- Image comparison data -
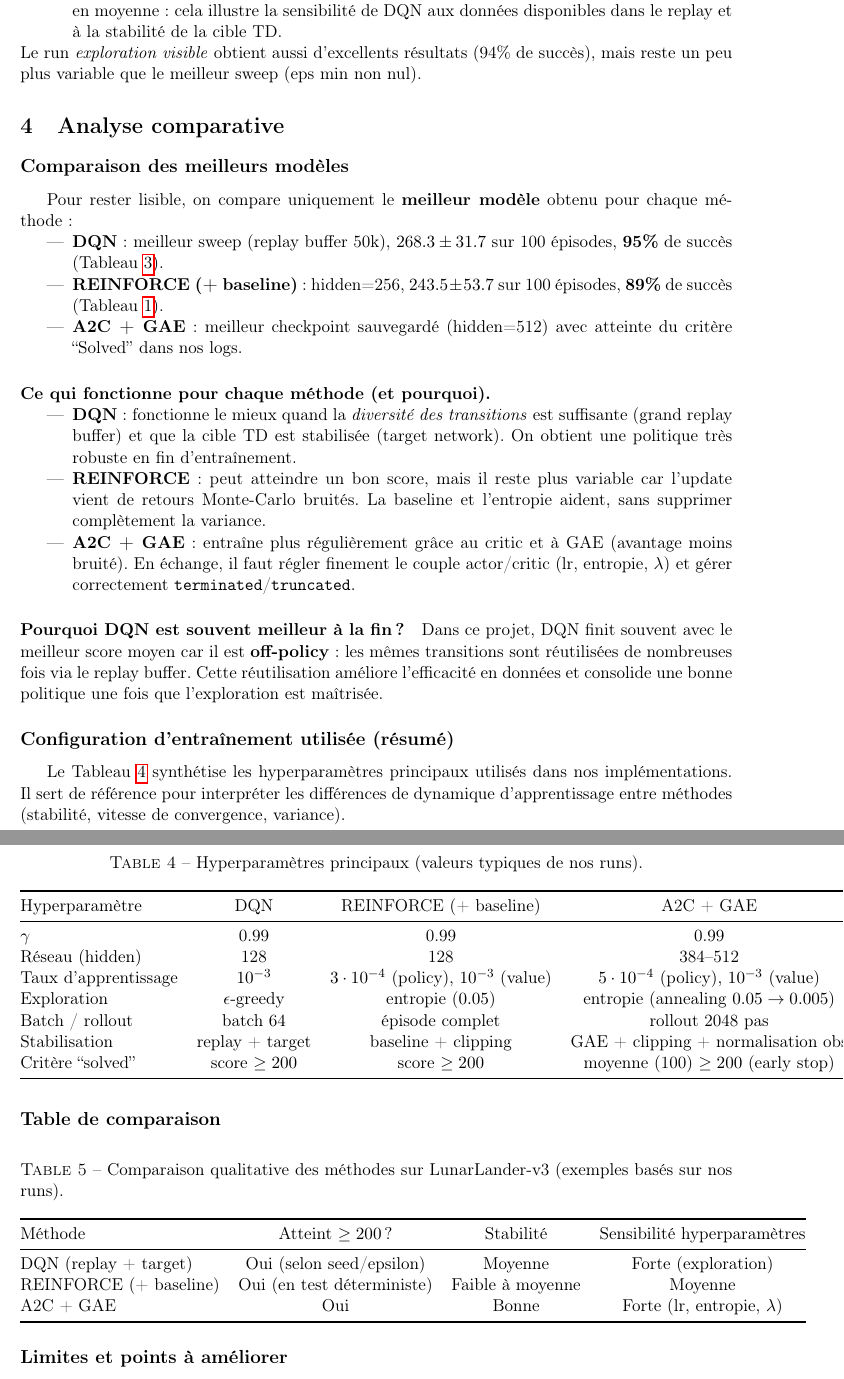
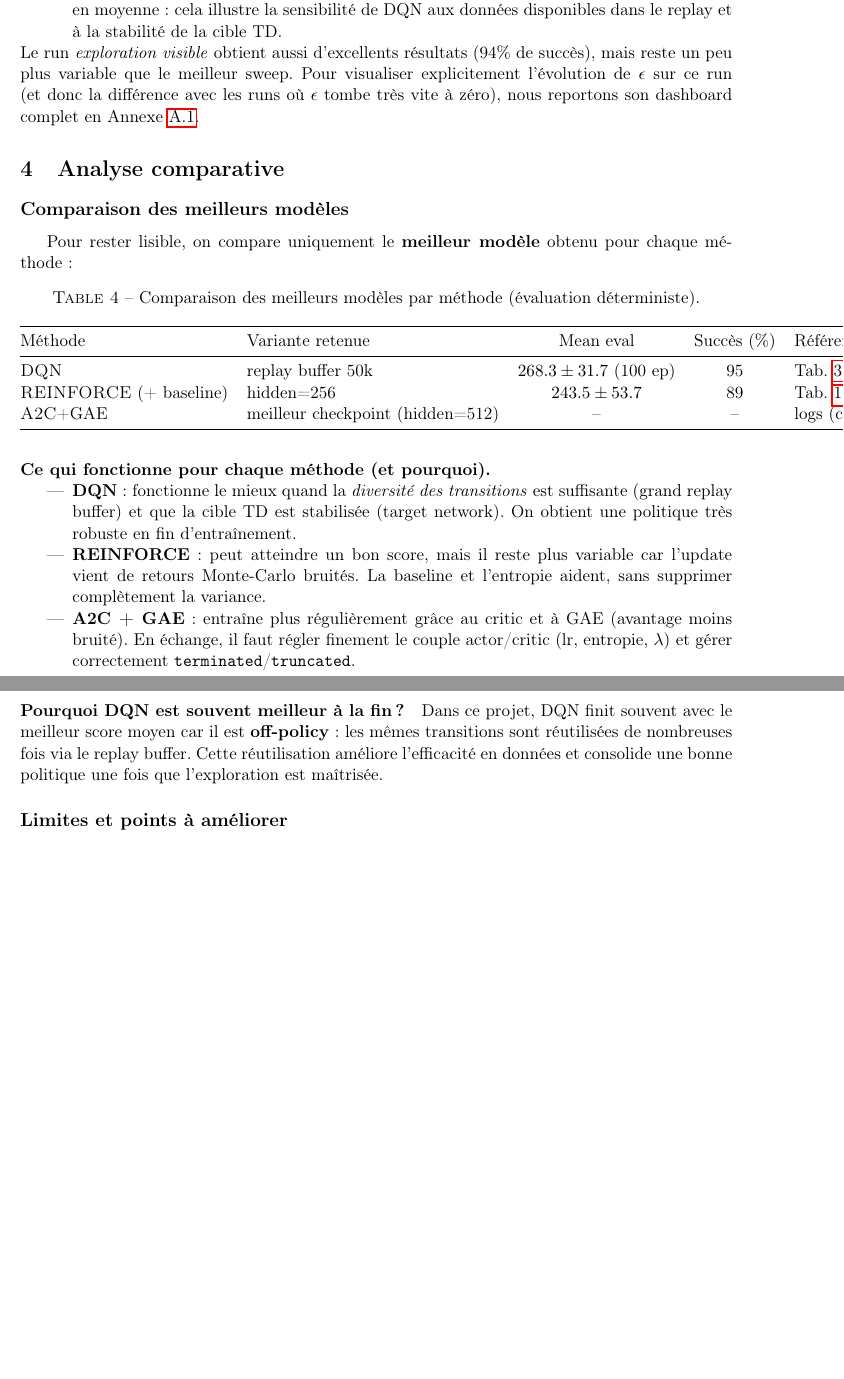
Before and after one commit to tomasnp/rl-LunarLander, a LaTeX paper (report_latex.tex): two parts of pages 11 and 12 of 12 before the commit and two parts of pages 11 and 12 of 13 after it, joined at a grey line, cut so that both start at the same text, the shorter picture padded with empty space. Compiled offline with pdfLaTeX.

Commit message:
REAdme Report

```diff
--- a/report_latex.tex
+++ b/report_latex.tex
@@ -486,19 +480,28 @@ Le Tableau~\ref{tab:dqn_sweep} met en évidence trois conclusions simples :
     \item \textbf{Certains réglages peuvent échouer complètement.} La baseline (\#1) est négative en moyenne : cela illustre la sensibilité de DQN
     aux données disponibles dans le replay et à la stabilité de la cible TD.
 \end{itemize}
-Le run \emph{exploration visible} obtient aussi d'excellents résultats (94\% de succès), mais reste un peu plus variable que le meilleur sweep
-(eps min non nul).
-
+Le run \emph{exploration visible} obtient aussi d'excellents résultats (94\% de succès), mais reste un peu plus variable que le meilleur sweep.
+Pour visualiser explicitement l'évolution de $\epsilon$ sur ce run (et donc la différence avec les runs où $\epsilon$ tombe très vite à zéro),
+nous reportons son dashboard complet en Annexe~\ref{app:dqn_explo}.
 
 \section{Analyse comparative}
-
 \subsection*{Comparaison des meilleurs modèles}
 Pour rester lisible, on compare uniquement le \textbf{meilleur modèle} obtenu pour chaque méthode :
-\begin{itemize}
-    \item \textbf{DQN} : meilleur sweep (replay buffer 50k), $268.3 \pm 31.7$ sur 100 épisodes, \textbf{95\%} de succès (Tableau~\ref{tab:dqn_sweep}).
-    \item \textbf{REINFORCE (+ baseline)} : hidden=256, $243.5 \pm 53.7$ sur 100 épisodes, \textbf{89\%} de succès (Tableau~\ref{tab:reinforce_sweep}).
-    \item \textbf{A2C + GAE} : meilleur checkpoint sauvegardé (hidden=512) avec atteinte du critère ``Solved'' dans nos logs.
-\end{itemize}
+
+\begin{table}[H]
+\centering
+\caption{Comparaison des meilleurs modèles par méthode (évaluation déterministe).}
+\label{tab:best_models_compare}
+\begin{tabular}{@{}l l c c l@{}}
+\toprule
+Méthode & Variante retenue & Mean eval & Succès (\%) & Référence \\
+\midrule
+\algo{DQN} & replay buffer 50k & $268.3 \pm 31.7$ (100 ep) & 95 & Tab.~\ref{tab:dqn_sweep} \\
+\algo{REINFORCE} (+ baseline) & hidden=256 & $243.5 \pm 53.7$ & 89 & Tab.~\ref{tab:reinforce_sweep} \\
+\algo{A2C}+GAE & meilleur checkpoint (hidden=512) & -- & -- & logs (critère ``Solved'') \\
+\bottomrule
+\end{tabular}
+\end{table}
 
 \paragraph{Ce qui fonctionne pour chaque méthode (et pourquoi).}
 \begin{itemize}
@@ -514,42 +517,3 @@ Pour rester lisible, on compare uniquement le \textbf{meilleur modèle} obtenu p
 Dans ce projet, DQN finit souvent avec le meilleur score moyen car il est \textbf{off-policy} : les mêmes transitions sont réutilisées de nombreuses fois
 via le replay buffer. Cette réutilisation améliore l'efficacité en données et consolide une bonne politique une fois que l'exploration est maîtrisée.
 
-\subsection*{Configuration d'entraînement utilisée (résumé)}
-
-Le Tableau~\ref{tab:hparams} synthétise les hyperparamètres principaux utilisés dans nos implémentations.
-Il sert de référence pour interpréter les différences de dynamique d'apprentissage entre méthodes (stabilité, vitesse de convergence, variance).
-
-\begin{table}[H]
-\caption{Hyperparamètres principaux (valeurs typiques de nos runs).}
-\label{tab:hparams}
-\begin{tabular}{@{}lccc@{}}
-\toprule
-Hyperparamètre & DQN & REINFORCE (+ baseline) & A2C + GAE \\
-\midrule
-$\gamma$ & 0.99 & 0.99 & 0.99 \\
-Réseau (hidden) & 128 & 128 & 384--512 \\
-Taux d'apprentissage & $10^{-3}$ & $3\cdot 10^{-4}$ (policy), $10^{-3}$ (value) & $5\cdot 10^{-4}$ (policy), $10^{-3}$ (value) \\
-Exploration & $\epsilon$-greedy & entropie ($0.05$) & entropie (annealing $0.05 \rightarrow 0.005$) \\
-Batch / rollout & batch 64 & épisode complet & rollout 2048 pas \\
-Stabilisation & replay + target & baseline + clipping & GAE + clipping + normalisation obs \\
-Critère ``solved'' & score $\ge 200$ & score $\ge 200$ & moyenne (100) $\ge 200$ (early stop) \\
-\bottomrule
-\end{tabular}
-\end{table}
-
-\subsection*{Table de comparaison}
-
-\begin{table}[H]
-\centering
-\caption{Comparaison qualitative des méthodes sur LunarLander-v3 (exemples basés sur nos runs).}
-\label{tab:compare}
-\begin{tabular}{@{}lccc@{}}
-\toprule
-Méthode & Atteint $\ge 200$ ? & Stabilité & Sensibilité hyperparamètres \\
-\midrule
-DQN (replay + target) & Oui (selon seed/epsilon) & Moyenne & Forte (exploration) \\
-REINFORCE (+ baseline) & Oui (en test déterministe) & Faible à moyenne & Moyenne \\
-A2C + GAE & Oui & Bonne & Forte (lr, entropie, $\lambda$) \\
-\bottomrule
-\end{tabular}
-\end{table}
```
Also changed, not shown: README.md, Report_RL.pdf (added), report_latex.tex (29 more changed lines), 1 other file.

- TASK DETAILS -
Show the lines in the entries above that include the string "replay".

- TASK RESULT -
     aux données disponibles dans le replay et à la stabilité de la cible TD.
-    \item \textbf{DQN} : meilleur sweep (replay buffer 50k), $268.3 \pm 31.7$ sur 100 épisodes, \textbf{95\%} de succès (Tableau~\ref{tab:dqn_sweep}).
+\algo{DQN} & replay buffer 50k & $268.3 \pm 31.7$ (100 ep) & 95 & Tab.~\ref{tab:dqn_sweep} \\
 via le replay buffer. Cette réutilisation améliore l'efficacité en données et consolide une bonne politique une fois que l'exploration est maîtrisée.
-Stabilisation & replay + target & baseline + clipping & GAE + clipping + normalisation obs \\
-DQN (replay + target) & Oui (selon seed/epsilon) & Moyenne & Forte (exploration) \\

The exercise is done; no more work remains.